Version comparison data
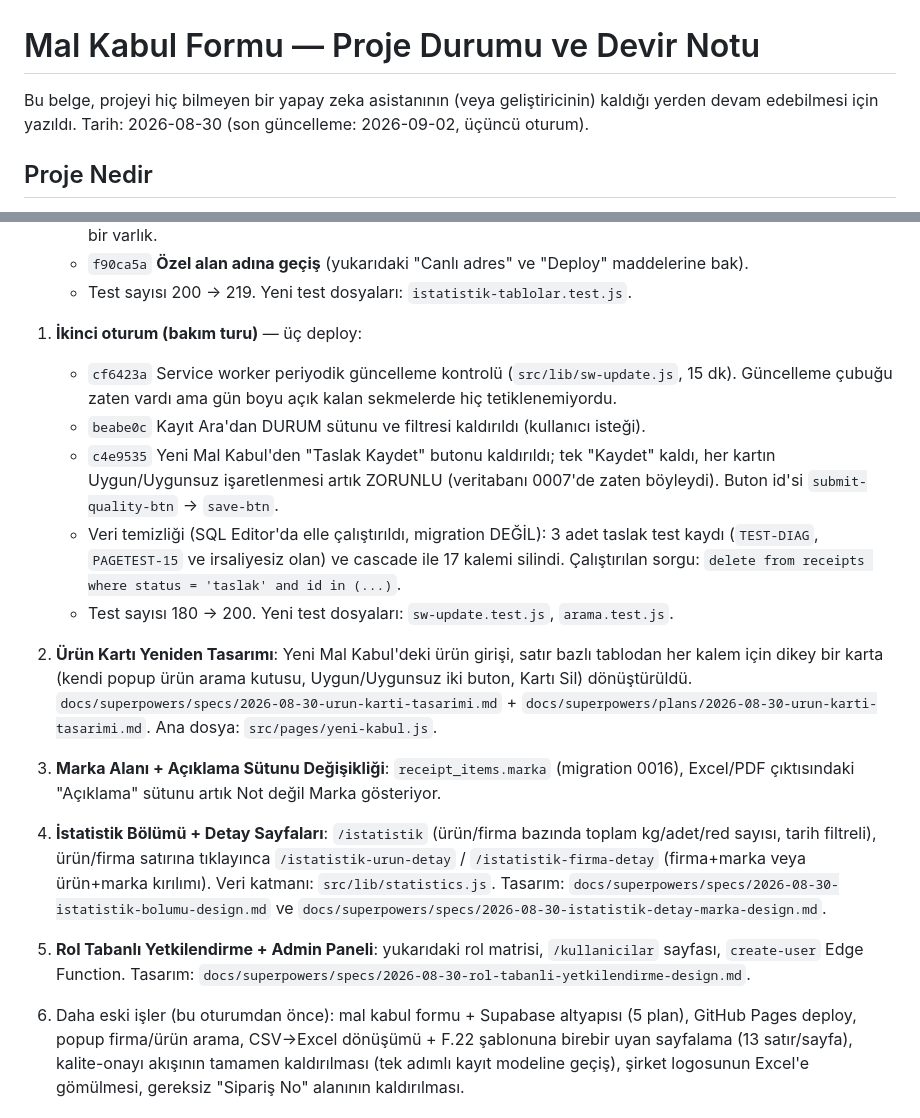
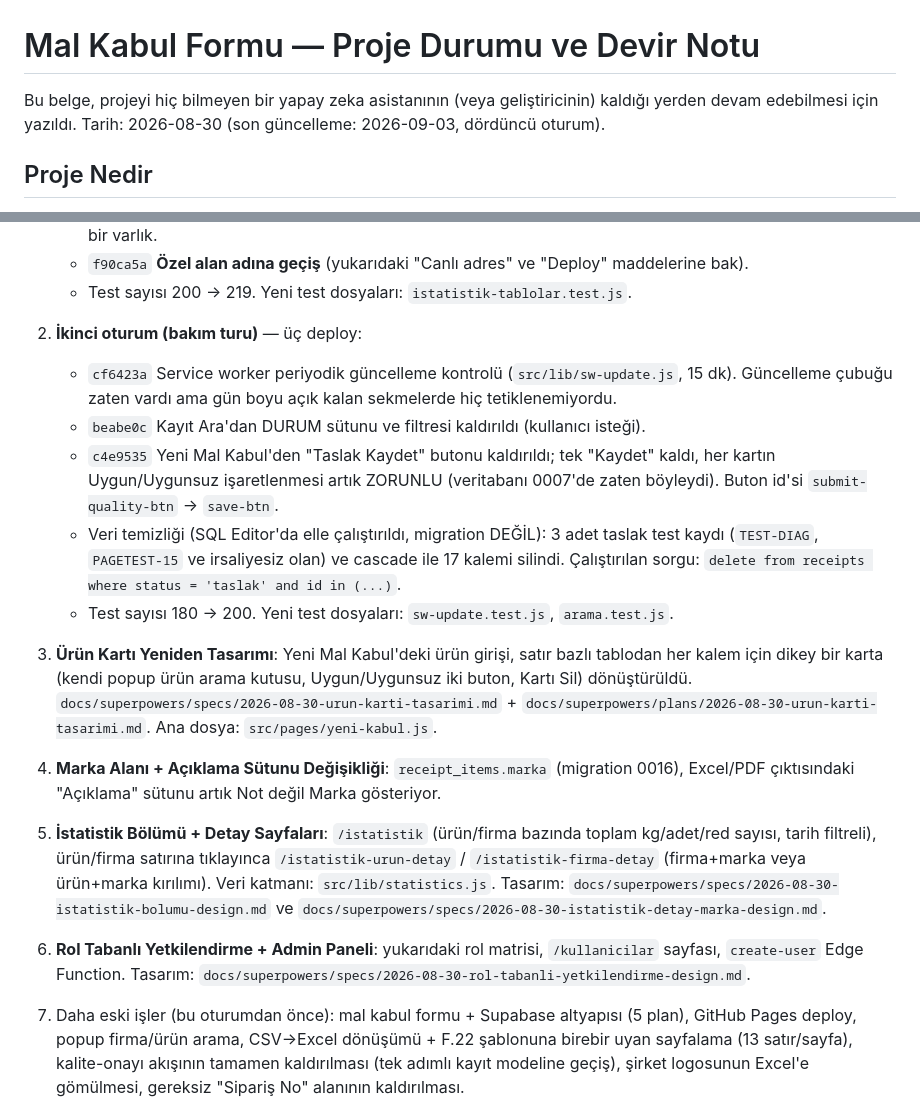
Before and after one commit to mehmetaraz0/mal-kabul-formu, a Markdown page: docs/PROJE-DURUMU.md, 2 parts joined by grey strips. Drawn GitHub-style.

```diff
--- a/docs/PROJE-DURUMU.md
+++ b/docs/PROJE-DURUMU.md
@@ -1,7 +1,7 @@
 # Mal Kabul Formu — Proje Durumu ve Devir Notu
 
 Bu belge, projeyi hiç bilmeyen bir yapay zeka asistanının (veya geliştiricinin) kaldığı yerden
-devam edebilmesi için yazıldı. Tarih: 2026-08-30 (son güncelleme: 2026-09-02, üçüncü oturum).
+devam edebilmesi için yazıldı. Tarih: 2026-08-30 (son güncelleme: 2026-09-03, dördüncü oturum).
 
 ## Proje Nedir
 
@@ -138,7 +173,7 @@ sentetik e-postasına çevrilip Supabase Auth'a öyle gönderiliyor — bkz. `sr
    - `f90ca5a` **Özel alan adına geçiş** (yukarıdaki "Canlı adres" ve "Deploy" maddelerine bak).
    - Test sayısı 200 → 219. Yeni test dosyaları: `istatistik-tablolar.test.js`.
 
-1. **İkinci oturum (bakım turu)** — üç deploy:
+2. **İkinci oturum (bakım turu)** — üç deploy:
    - `cf6423a` Service worker periyodik güncelleme kontrolü (`src/lib/sw-update.js`, 15 dk).
      Güncelleme çubuğu zaten vardı ama gün boyu açık kalan sekmelerde hiç tetiklenemiyordu.
    - `beabe0c` Kayıt Ara'dan DURUM sütunu ve filtresi kaldırıldı (kullanıcı isteği).
@@ -149,20 +184,20 @@ sentetik e-postasına çevrilip Supabase Auth'a öyle gönderiliyor — bkz. `sr
      (`TEST-DIAG`, `PAGETEST-15` ve irsaliyesiz olan) ve cascade ile 17 kalemi silindi.
      Çalıştırılan sorgu: `delete from receipts where status = 'taslak' and id in (...)`.
    - Test sayısı 180 → 200. Yeni test dosyaları: `sw-update.test.js`, `arama.test.js`.
-2. **Ürün Kartı Yeniden Tasarımı**: Yeni Mal Kabul'deki ürün girişi, satır bazlı tablodan
+3. **Ürün Kartı Yeniden Tasarımı**: Yeni Mal Kabul'deki ürün girişi, satır bazlı tablodan
    her kalem için dikey bir karta (kendi popup ürün arama kutusu, Uygun/Uygunsuz iki buton,
    Kartı Sil) dönüştürüldü. `docs/superpowers/specs/2026-08-30-urun-karti-tasarimi.md` +
    `docs/superpowers/plans/2026-08-30-urun-karti-tasarimi.md`. Ana dosya: `src/pages/yeni-kabul.js`.
-3. **Marka Alanı + Açıklama Sütunu Değişikliği**: `receipt_items.marka` (migration 0016),
+4. **Marka Alanı + Açıklama Sütunu Değişikliği**: `receipt_items.marka` (migration 0016),
    Excel/PDF çıktısındaki "Açıklama" sütunu artık Not değil Marka gösteriyor.
-4. **İstatistik Bölümü + Detay Sayfaları**: `/istatistik` (ürün/firma bazında toplam kg/adet/red
+5. **İstatistik Bölümü + Detay Sayfaları**: `/istatistik` (ürün/firma bazında toplam kg/adet/red
    sayısı, tarih filtreli), ürün/firma satırına tıklayınca `/istatistik-urun-detay` /
    `/istatistik-firma-detay` (firma+marka veya ürün+marka kırılımı). Veri katmanı:
    `src/lib/statistics.js`. Tasarım: `docs/superpowers/specs/2026-08-30-istatistik-bolumu-design.md`
    ve `docs/superpowers/specs/2026-08-30-istatistik-detay-marka-design.md`.
-5. **Rol Tabanlı Yetkilendirme + Admin Paneli**: yukarıdaki rol matrisi, `/kullanicilar` sayfası,
+6. **Rol Tabanlı Yetkilendirme + Admin Paneli**: yukarıdaki rol matrisi, `/kullanicilar` sayfası,
    `create-user` Edge Function. Tasarım: `docs/superpowers/specs/2026-08-30-rol-tabanli-yetkilendirme-design.md`.
-6. Daha eski işler (bu oturumdan önce): mal kabul formu + Supabase altyapısı (5 plan), GitHub
+7. Daha eski işler (bu oturumdan önce): mal kabul formu + Supabase altyapısı (5 plan), GitHub
    Pages deploy, popup firma/ürün arama, CSV→Excel dönüşümü + F.22 şablonuna birebir uyan
    sayfalama (13 satır/sayfa), kalite-onayı akışının tamamen kaldırılması (tek adımlı kayıt
    modeline geçiş), şirket logosunun Excel'e gömülmesi, gereksiz "Sipariş No" alanının kaldırılması.
```
Also changed, not shown: other parts of docs/PROJE-DURUMU.md (+38 -3 lines).
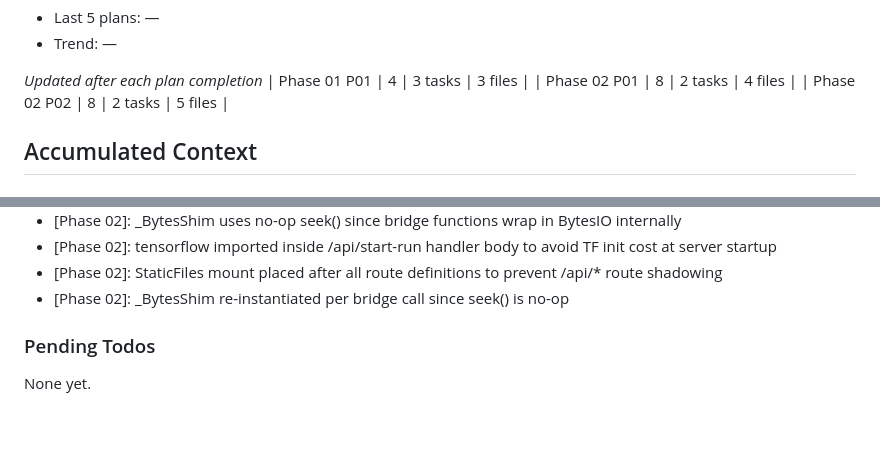
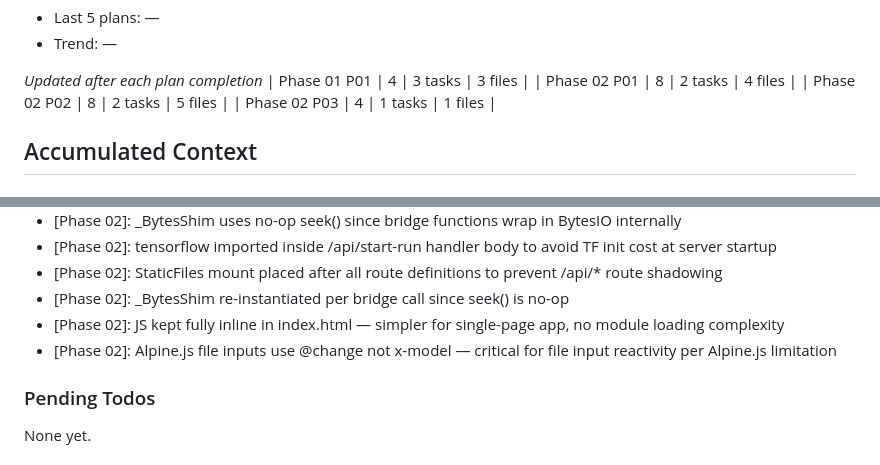
Before and after one commit to John-Holik/Reanalysis_Dashboard, a Markdown page: .planning/STATE.md, 2 parts joined by grey strips. Drawn GitHub-style; blank space fills up the shorter version.

```diff
--- a/.planning/STATE.md
+++ b/.planning/STATE.md
@@ -55,6 +55,7 @@ Progress: [░░░░░░░░░░] 0%
 | Phase 01 P01 | 4 | 3 tasks | 3 files |
 | Phase 02 P01 | 8 | 2 tasks | 4 files |
 | Phase 02 P02 | 8 | 2 tasks | 5 files |
+| Phase 02 P03 | 4 | 1 tasks | 1 files |
 
 ## Accumulated Context
 
@@ -75,6 +76,8 @@ Recent decisions affecting current work:
 - [Phase 02]: tensorflow imported inside /api/start-run handler body to avoid TF init cost at server startup
 - [Phase 02]: StaticFiles mount placed after all route definitions to prevent /api/* route shadowing
 - [Phase 02]: _BytesShim re-instantiated per bridge call since seek() is no-op
+- [Phase 02]: JS kept fully inline in index.html — simpler for single-page app, no module loading complexity
+- [Phase 02]: Alpine.js file inputs use @change not x-model — critical for file input reactivity per Alpine.js limitation
 
 ### Pending Todos
 
```
Also changed, not shown: other parts of .planning/STATE.md (+6 -6 lines), .planning/ROADMAP.md (+3 -3 lines), 1 other file.
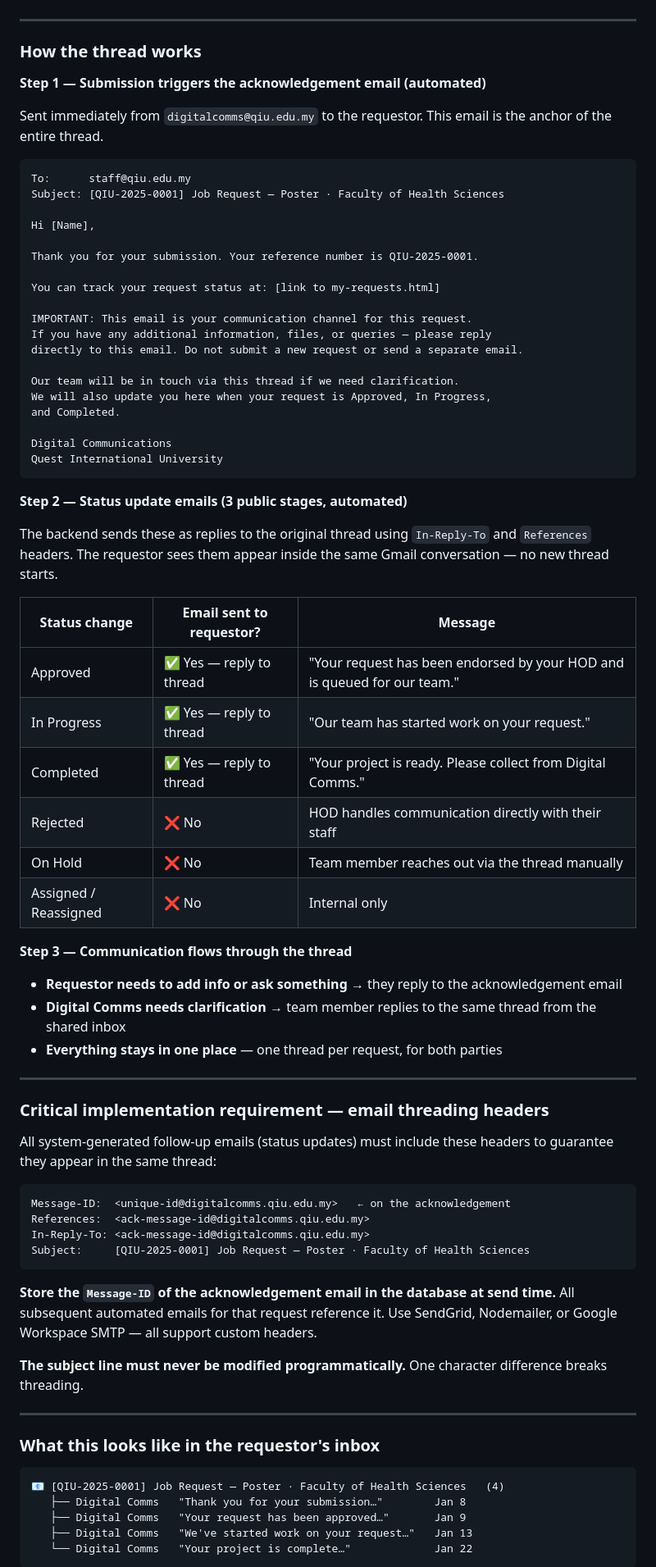
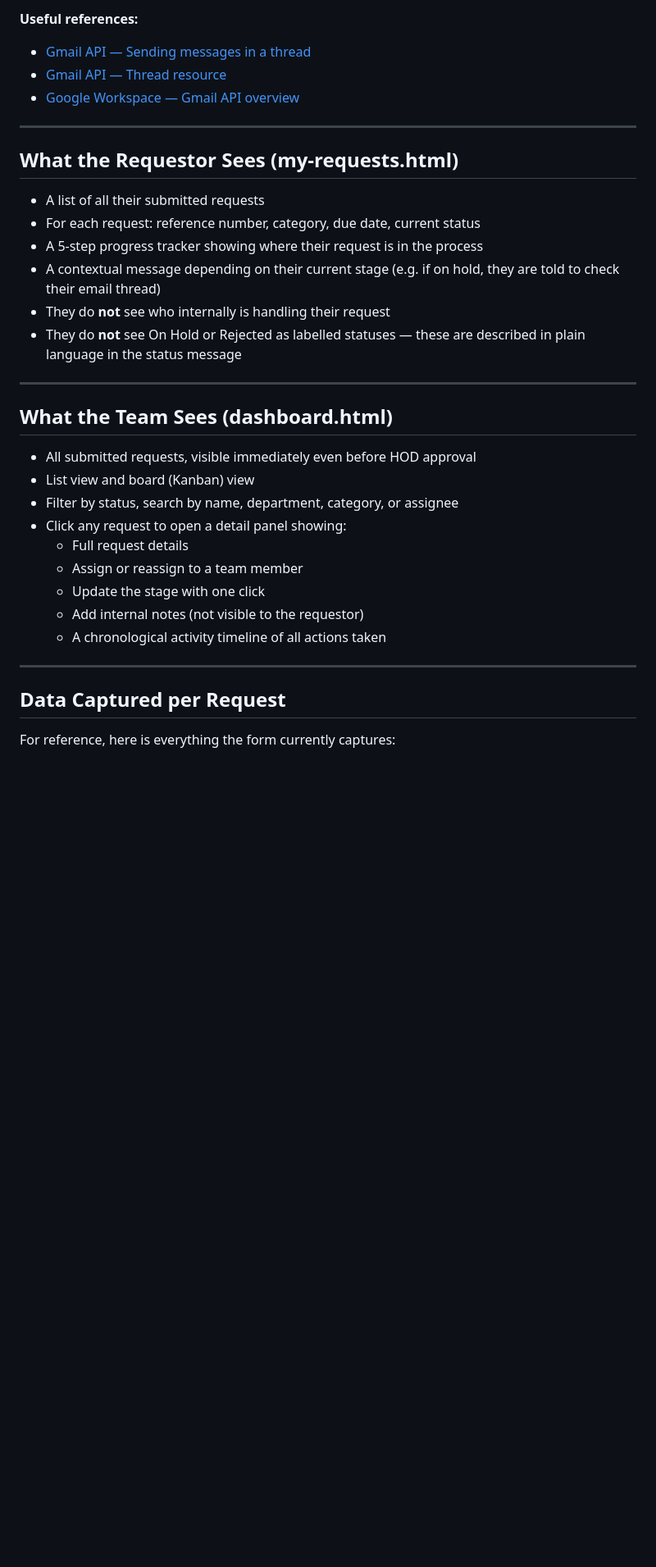
Before and after one commit to izzoe3/jrf, a Markdown page: README.md, the part around one of its changes. Shown at 82% size. Rendered like a GitHub page; blank space fills up the shorter version.

````diff
--- a/README.md
+++ b/README.md
@@ -125,79 +141,36 @@ There are no contact buttons in the portal. Requestors are directed to reply to
+**Useful references:**
+- [Gmail API — Sending messages in a thread](https://developers.google.com/gmail/api/guides/sending#sending_a_reply)
+- [Gmail API — Thread resource](https://developers.google.com/gmail/api/reference/rest/v1/users.threads)
+- [Google Workspace — Gmail API overview](https://developers.google.com/gmail/api/guides)
 
 ---
 
-### How the thread works
+## What the Requestor Sees (my-requests.html)
 
-**Step 1 — Submission triggers the acknowledgement email (automated)**
-
-Sent immediately from `digitalcomms@qiu.edu.my` to the requestor. This email is the anchor of the entire thread.
-
-```
-To:      staff@qiu.edu.my
-Subject: [QIU-2025-0001] Job Request — Poster · Faculty of Health Sciences
-
-Hi [Name],
-
-Thank you for your submission. Your reference number is QIU-2025-0001.
-
-You can track your request status at: [link to my-requests.html]
-
-IMPORTANT: This email is your communication channel for this request.
-If you have any additional information, files, or queries — please reply
-directly to this email. Do not submit a new request or send a separate email.
-
-Our team will be in touch via this thread if we need clarification.
-We will also update you here when your request is Approved, In Progress,
-and Completed.
-
-Digital Communications
-Quest International University
-```
-
-**Step 2 — Status update emails (3 public stages, automated)**
-
-The backend sends these as replies to the original thread using `In-Reply-To` and `References` headers. The requestor sees them appear inside the same Gmail conversation — no new thread starts.
-
-| Status change | Email sent to requestor? | Message |
-|---|---|---|
-| Approved | ✅ Yes — reply to thread | "Your request has been endorsed by your HOD and is queued for our team." |
-| In Progress | ✅ Yes — reply to thread | "Our team has started work on your request." |
-| Completed | ✅ Yes — reply to thread | "Your project is ready. Please collect from Digital Comms." |
-| Rejected | ❌ No | HOD handles communication directly with their staff |
-| On Hold | ❌ No | Team member reaches out via the thread manually |
-| Assigned / Reassigned | ❌ No | Internal only |
-
-**Step 3 — Communication flows through the thread**
-
-- **Requestor needs to add info or ask something** → they reply to the acknowledgement email
-- **Digital Comms needs clarification** → team member replies to the same thread from the shared inbox
-- **Everything stays in one place** — one thread per request, for both parties
+- A list of all their submitted requests
+- For each request: reference number, category, due date, current status
+- A 5-step progress tracker showing where their request is in the process
+- A contextual message depending on their current stage (e.g. if on hold, they are told to check their email thread)
+- They do **not** see who internally is handling their request
+- They do **not** see On Hold or Rejected as labelled statuses — these are described in plain language in the status message
 
 ---
 
-### Critical implementation requirement — email threading headers
+## What the Team Sees (dashboard.html)
 
-All system-generated follow-up emails (status updates) must include these headers to guarantee they appear in the same thread:
-
-```
-Message-ID:  <unique-id@digitalcomms.qiu.edu.my>   ← on the acknowledgement
-References:  <ack-message-id@digitalcomms.qiu.edu.my>
-In-Reply-To: <ack-message-id@digitalcomms.qiu.edu.my>
-Subject:     [QIU-2025-0001] Job Request — Poster · Faculty of Health Sciences
-```
-
-**Store the `Message-ID` of the acknowledgement email in the database at send time.** All subsequent automated emails for that request reference it. Use SendGrid, Nodemailer, or Google Workspace SMTP — all support custom headers.
-
-**The subject line must never be modified programmatically.** One character difference breaks threading.
+- All submitted requests, visible immediately even before HOD approval
+- List view and board (Kanban) view
+- Filter by status, search by name, department, category, or assignee
+- Click any request to open a detail panel showing:
+  - Full request details
+  - Assign or reassign to a team member
+  - Update the stage with one click
+  - Add internal notes (not visible to the requestor)
+  - A chronological activity timeline of all actions taken
 
 ---
 
-### What this looks like in the requestor's inbox
+## Data Captured per Request
 
-```
-📧 [QIU-2025-0001] Job Request — Poster · Faculty of Health Sciences   (4)
-   ├── Digital Comms   "Thank you for your submission…"        Jan 8
-   ├── Digital Comms   "Your request has been approved…"       Jan 9
-   ├── Digital Comms   "We've started work on your request…"   Jan 13
-   └── Digital Comms   "Your project is complete…"             Jan 22
-```
+For reference, here is everything the form currently captures:
 
````
Also changed, not shown: other parts of README.md (+124 -131 lines).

[TASK BRIEF] Every line of the records containing the word "tasks" must appear in the answer.

[RESPONSE TO THE EXERCISE]
 | Phase 01 P01 | 4 | 3 tasks | 3 files |
 | Phase 02 P01 | 8 | 2 tasks | 4 files |
 | Phase 02 P02 | 8 | 2 tasks | 5 files |
+| Phase 02 P03 | 4 | 1 tasks | 1 files |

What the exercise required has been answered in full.